[Start of section]

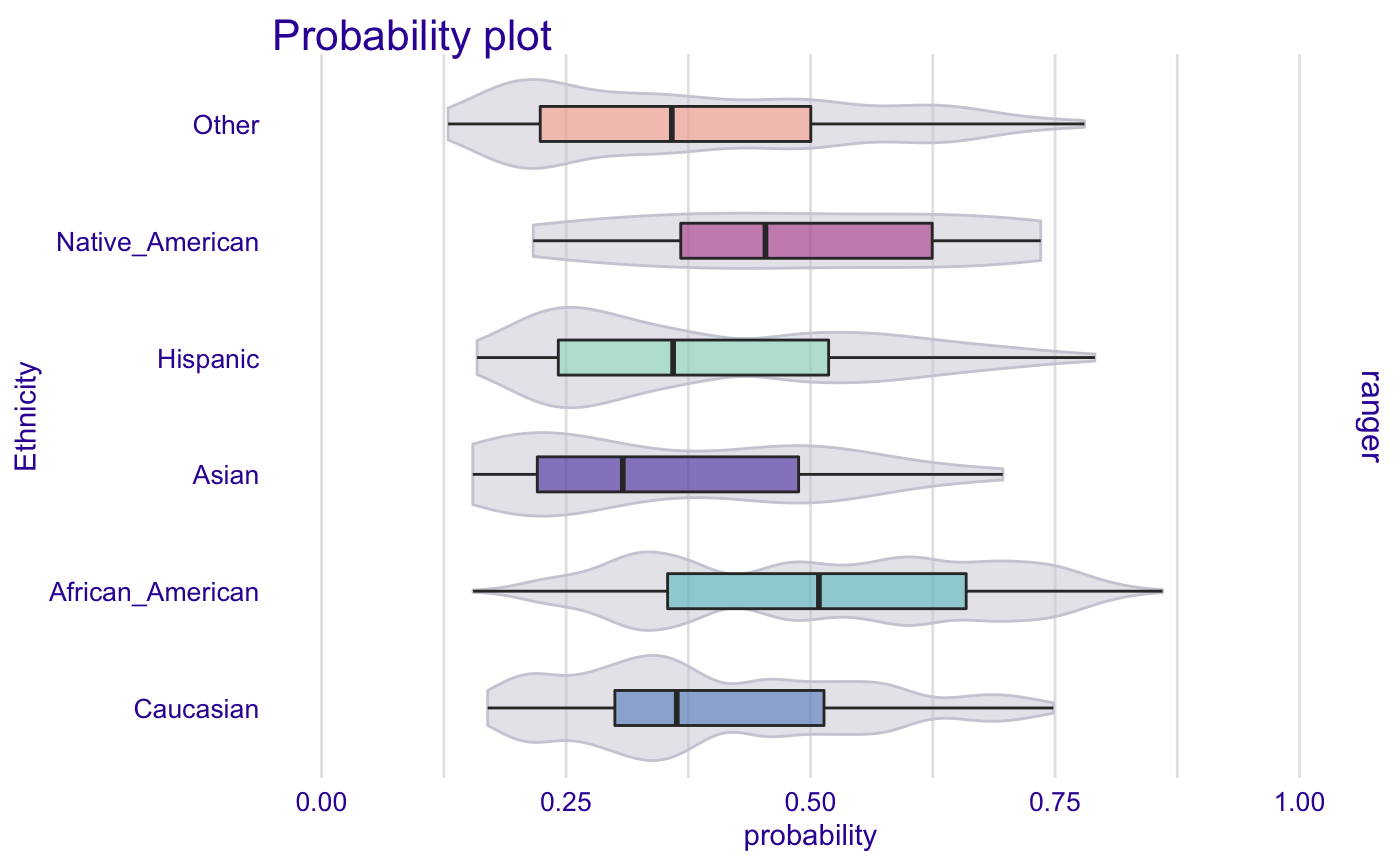
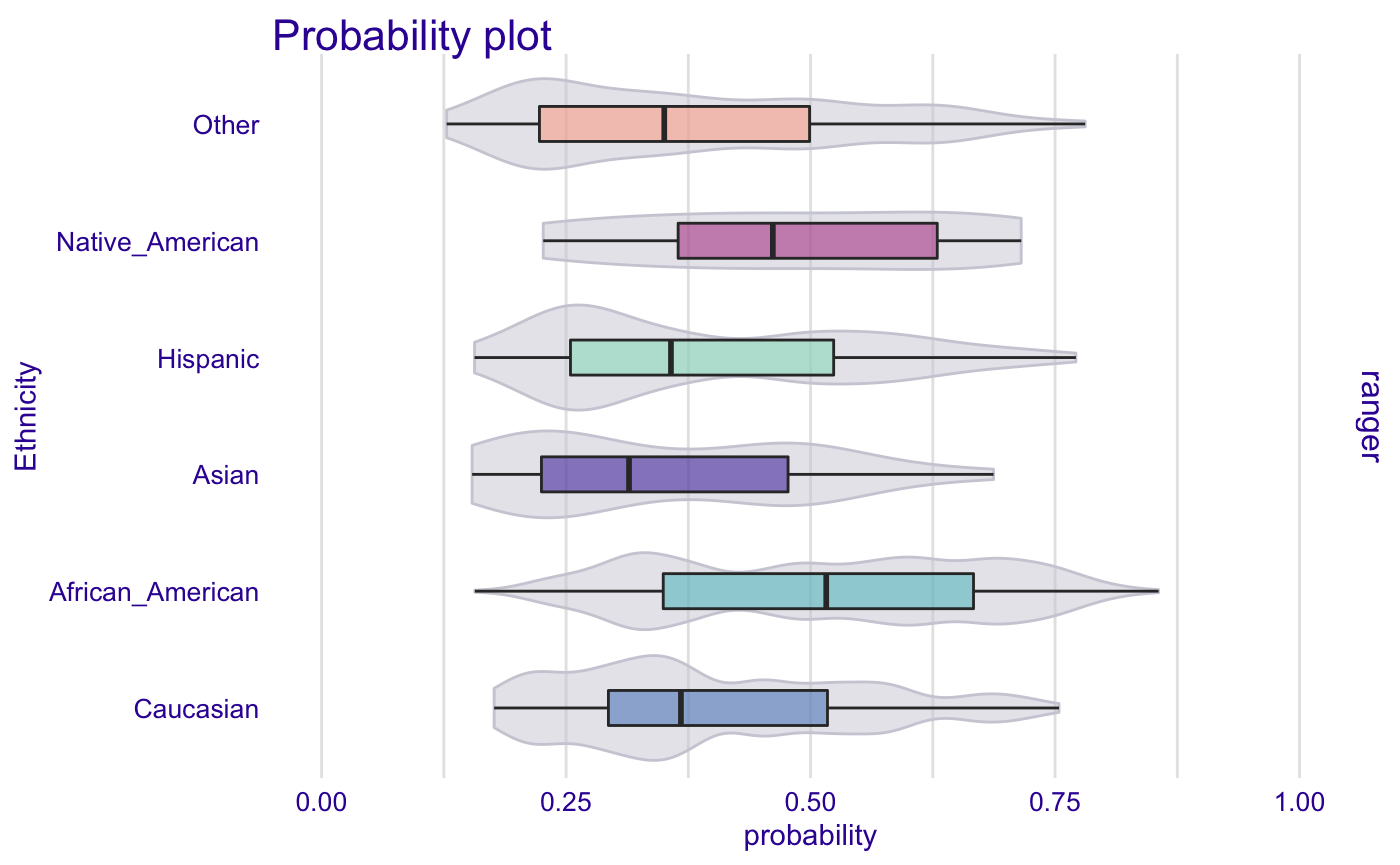
Built site for fairmodels: 0.1.0@fabec47

diff --git a/reference/ceteris_paribus_cutoff.html b/reference/ceteris_paribus_cutoff.html
@@ -234,7 +234,7 @@ Position corresponding to subgroups in levels will be changed. Deafult NULL</p><
 <span class='no'>cpc</span> <span class='kw'>&lt;-</span> <span class='fu'>ceteris_paribus_cutoff</span>(<span class='no'>fobject</span>, <span class='kw'>subgroup</span> <span class='kw'>=</span> <span class='st'>"African_American"</span>,
                               <span class='kw'>cummulated</span> <span class='kw'>=</span> <span class='fl'>TRUE</span>,
                               <span class='kw'>fairness_metrics</span> <span class='kw'>=</span> <span class='fu'><a href='https://rdrr.io/r/base/c.html'>c</a></span>(<span class='st'>"TPR_parity_loss"</span>,<span class='st'>"PPV_parity_loss"</span>, <span class='st'>"TNR_parity_loss"</span> ))
-<span class='fu'><a href='https://rdrr.io/r/base/plot.html'>plot</a></span>(<span class='no'>cpc</span>)</div><div class='output co'>#&gt; [1] 2</div><div class='output co'>#&gt; <span class='warning'>Warning: Removed 51 row(s) containing missing values (geom_path).</span></div><div class='img'><img src='ceteris_paribus_cutoff-2.png' alt='' width='700' height='433' /></div><div class='input'>
+<span class='fu'><a href='https://rdrr.io/r/base/plot.html'>plot</a></span>(<span class='no'>cpc</span>)</div><div class='output co'>#&gt; <span class='warning'>Warning: Removed 51 row(s) containing missing values (geom_path).</span></div><div class='img'><img src='ceteris_paribus_cutoff-2.png' alt='' width='700' height='433' /></div><div class='input'>
 </div></span></pre>
   </div>
   <div class="col-md-3 hidden-xs hidden-sm" id="pkgdown-sidebar">

diff --git a/reference/plot_ceteris_paribus_cutoff.html b/reference/plot_ceteris_paribus_cutoff.html
@@ -203,7 +203,7 @@
 <span class='no'>cpc</span> <span class='kw'>&lt;-</span> <span class='fu'><a href='ceteris_paribus_cutoff.html'>ceteris_paribus_cutoff</a></span>(<span class='no'>fobject</span>, <span class='kw'>subgroup</span> <span class='kw'>=</span> <span class='st'>"African_American"</span>,
                               <span class='kw'>cummulated</span> <span class='kw'>=</span> <span class='fl'>TRUE</span>,
                               <span class='kw'>fairness_metrics</span> <span class='kw'>=</span> <span class='fu'><a href='https://rdrr.io/r/base/c.html'>c</a></span>(<span class='st'>"TPR_parity_loss"</span>,<span class='st'>"PPV_parity_loss"</span>, <span class='st'>"TNR_parity_loss"</span> ))
-<span class='fu'><a href='https://rdrr.io/r/base/plot.html'>plot</a></span>(<span class='no'>cpc</span>)</div><div class='output co'>#&gt; [1] 2</div><div class='output co'>#&gt; <span class='warning'>Warning: Removed 54 row(s) containing missing values (geom_path).</span></div><div class='img'><img src='plot_ceteris_paribus_cutoff-2.png' alt='' width='700' height='433' /></div><div class='input'>
+<span class='fu'><a href='https://rdrr.io/r/base/plot.html'>plot</a></span>(<span class='no'>cpc</span>)</div><div class='output co'>#&gt; <span class='warning'>Warning: Removed 54 row(s) containing missing values (geom_path).</span></div><div class='img'><img src='plot_ceteris_paribus_cutoff-2.png' alt='' width='700' height='433' /></div><div class='input'>
 
 </div></span></pre>
   </div>

diff --git a/articles/Basic_tutorial.html b/articles/Basic_tutorial.html
@@ -147,9 +147,9 @@
 #&gt;   -&gt; target variable   :  6172  values 
 #&gt;   -&gt; model_info        :  package ranger , ver. 0.12.1 , task classification ( [33m default [39m ) 
 #&gt;   -&gt; predict function  :  yhat.ranger  will be used ( [33m default [39m )
-#&gt;   -&gt; predicted values  :  numerical, min =  0.1294167 , mean =  0.4553916 , max =  0.8598906  
+#&gt;   -&gt; predicted values  :  numerical, min =  0.1278628 , mean =  0.4551884 , max =  0.855838  
 #&gt;   -&gt; residual function :  difference between y and yhat ( [33m default [39m )
-#&gt;   -&gt; residuals         :  numerical, min =  -0.7932853 , mean =  -0.0002717469 , max =  0.8454954  
+#&gt;   -&gt; residuals         :  numerical, min =  -0.7914023 , mean =  -6.854642e-05 , max =  0.8455595  
 #&gt;  [32m A new explainer has been created! [39m</code></pre>
 <p>Than we create <code>fairness_object</code> with <code><a href="../reference/create_fairness_object.html">create_fairness_object()</a></code></p>
 <div class="sourceCode" id="cb6"><html><body><pre class="r"><span class="no">fobject</span> <span class="kw">&lt;-</span> <span class="fu"><a href="../reference/create_fairness_object.html">create_fairness_object</a></span>(<span class="no">rf_explainer</span>,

[End of section]

**Task objective:** Reproduce, exactly as they stand in the data above, the lines from the one that holds "diff --git a/articles/Basic_tutorial.html" to the one that holds "0.1294167 , mean", inclusive.

**Task response:**
diff --git a/articles/Basic_tutorial.html b/articles/Basic_tutorial.html
@@ -147,9 +147,9 @@
 #&gt;   -&gt; target variable   :  6172  values 
 #&gt;   -&gt; model_info        :  package ranger , ver. 0.12.1 , task classification ( [33m default [39m ) 
 #&gt;   -&gt; predict function  :  yhat.ranger  will be used ( [33m default [39m )
-#&gt;   -&gt; predicted values  :  numerical, min =  0.1294167 , mean =  0.4553916 , max =  0.8598906  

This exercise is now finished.